This STORM was one of the most stretching, challenging and fruitful experiences in my life. It was such a privilege to serve churches in my home country. Although our daily itinerary was packed and there were many last minute changes, each member of our team did an amazing job to accomplish their ministry tasks without complaint.

We were involved in many things, but our first highlight was a night of worship (concert) and workshops. There were about 60-70 people who signed up for various workshops such as a songwriting, leadership, worship leader, vocal and musician clinics. Approximately 110 people showed up to the concert and we had a great time worshiping God together.

Church leader and alumna, Yukie (Nishihara) Kaylor reported that 70% of participants were from outside of life church. People were really hungry to receive from God. We received wonderful feedback from many participants and this event served as a bridge connecting several local churches in the area.

We led two weekend services. Life church is a worshiping church and the atmosphere was very similar to home at City Bible Church making it very easy to lead the congregation in worship. Each team-member did an amazing job to serve the church and the leadership team. Pastors Carlos Marin and Jeremy Scott led a powerful prophetic ministry session that first Sunday afternoon. During this time we prayed for pastor Joel and his family, as well as the entire leadership team and others in the congregation. The Holy Spirit moved mightily and many people were baptized in the Holy Spirit for the first time.

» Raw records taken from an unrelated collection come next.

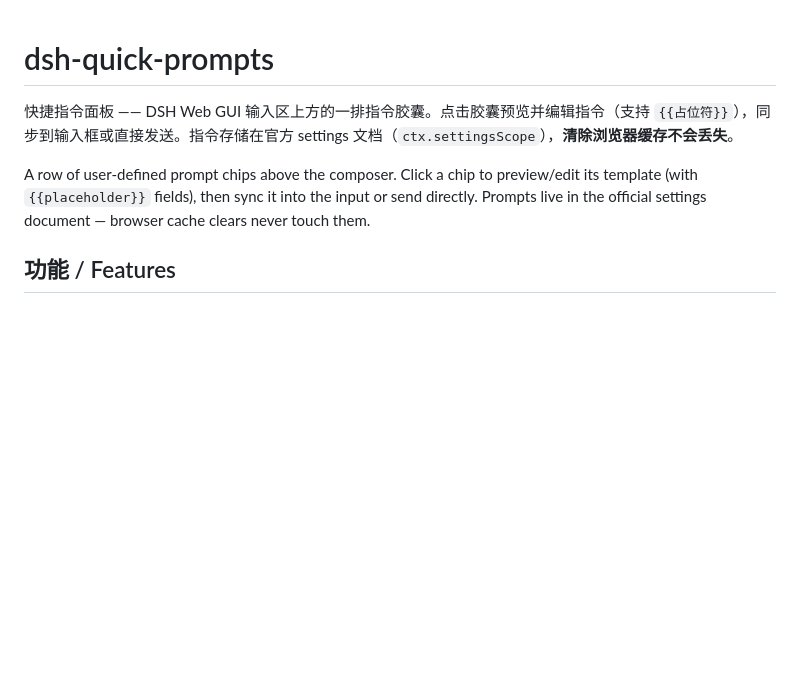
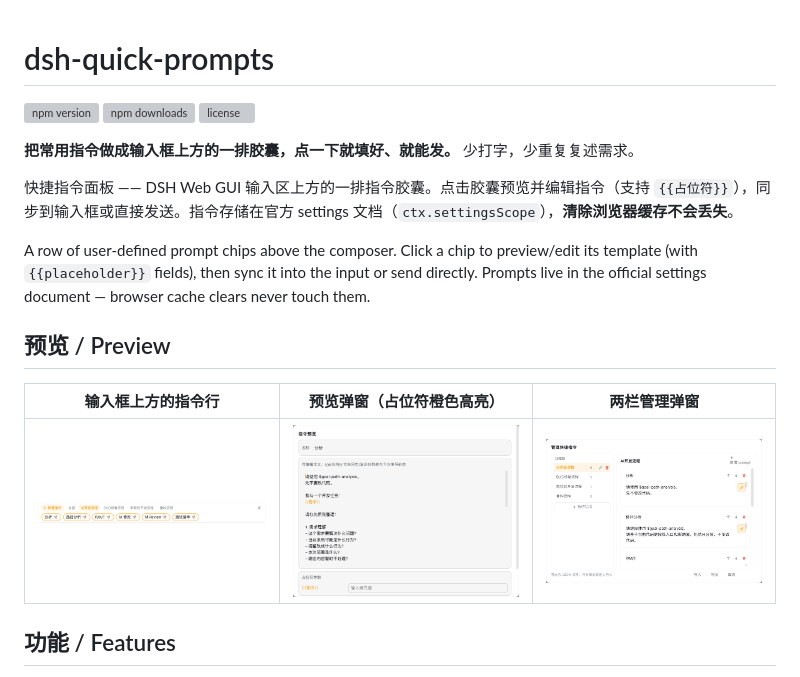
Before and after one commit to lcsdg/dsh-quick-prompts, a Markdown page: README.md, the part around the change. GitHub-like rendering; pictures changed too: docs/dock.png (added), docs/manager.png (added), docs/preview.png (added); blank space fills up the shorter version; grey boxes are pictures that could not be loaded.

Commit message:
docs: marketing README with badges + real screenshots

```diff
--- a/README.md
+++ b/README.md
@@ -1,8 +1,20 @@
 # dsh-quick-prompts
+
+[![npm version](https://img.shields.io/npm/v/@max1997/dsh-quick-prompts)](https://www.npmjs.com/package/@max1997/dsh-quick-prompts)
+[![npm downloads](https://img.shields.io/npm/dm/@max1997/dsh-quick-prompts)](https://www.npmjs.com/package/@max1997/dsh-quick-prompts)
+[![license](https://img.shields.io/npm/l/@max1997/dsh-quick-prompts)](LICENSE)
+
+**把常用指令做成输入框上方的一排胶囊，点一下就填好、就能发。** 少打字，少重复复述需求。
 
 快捷指令面板 —— DSH Web GUI 输入区上方的一排指令胶囊。点击胶囊预览并编辑指令（支持 `{{占位符}}`），同步到输入框或直接发送。指令存储在官方 settings 文档（`ctx.settingsScope`），**清除浏览器缓存不会丢失**。
 
 A row of user-defined prompt chips above the composer. Click a chip to preview/edit its template (with `{{placeholder}}` fields), then sync it into the input or send directly. Prompts live in the official settings document — browser cache clears never touch them.
+
+## 预览 / Preview
+
+| 输入框上方的指令行 | 预览弹窗（占位符橙色高亮） | 两栏管理弹窗 |
+|---|---|---|
+| ![dock](docs/dock.png) | ![preview](docs/preview.png) | ![manager](docs/manager.png) |
 
 ## 功能 / Features
 
```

Another personal highlight of this trip was going down to Kumamoto in order to do volunteer work for earthquake relief. It was definitely heartbreaking for us to see the city in such brokenness. What we could do was a very small thing, yet we saw people who won back their smile because of our volunteer work. I was personally overwhelmed and blessed as we blessed them. There were also several personal divine encounters for me in Kumamoto such as meeting with my cousin who I hadn’t seen for decades, Eiichi (a leader of Ariake Bible Church and a staff of Operation Blessings), and Joshua (associate pastor of Ariake Bible Church).

Our three days in Kumamoto were unforgettable.

Our second Saturday in Life Church was another pretty packed day for us because we ended up leading worship practice to the life church worship team in the morning, hung out with their youth group in the afternoon and had a worship night/service in the evening.

Every event in the day was really fun and meaningful for all of us. It was fun for us to celebrate the life church’s 7 th year anniversary with them
at the second Sunday afternoon. We could meet many people and prayed for them as well. It was very meaningful for us to invite all of the leadership team members to the dinner afterward so that we could show our appreciation for them. Each leader expressed their gratitude toward us with sharing words with us. It was a wonderful way to end our STORM trip. God has great things in store for the nation of Japan and we are blessed that PBC has had such an impact in the lives of many church leaders in that country.

In Him,

Yasuhito Hontani, BCM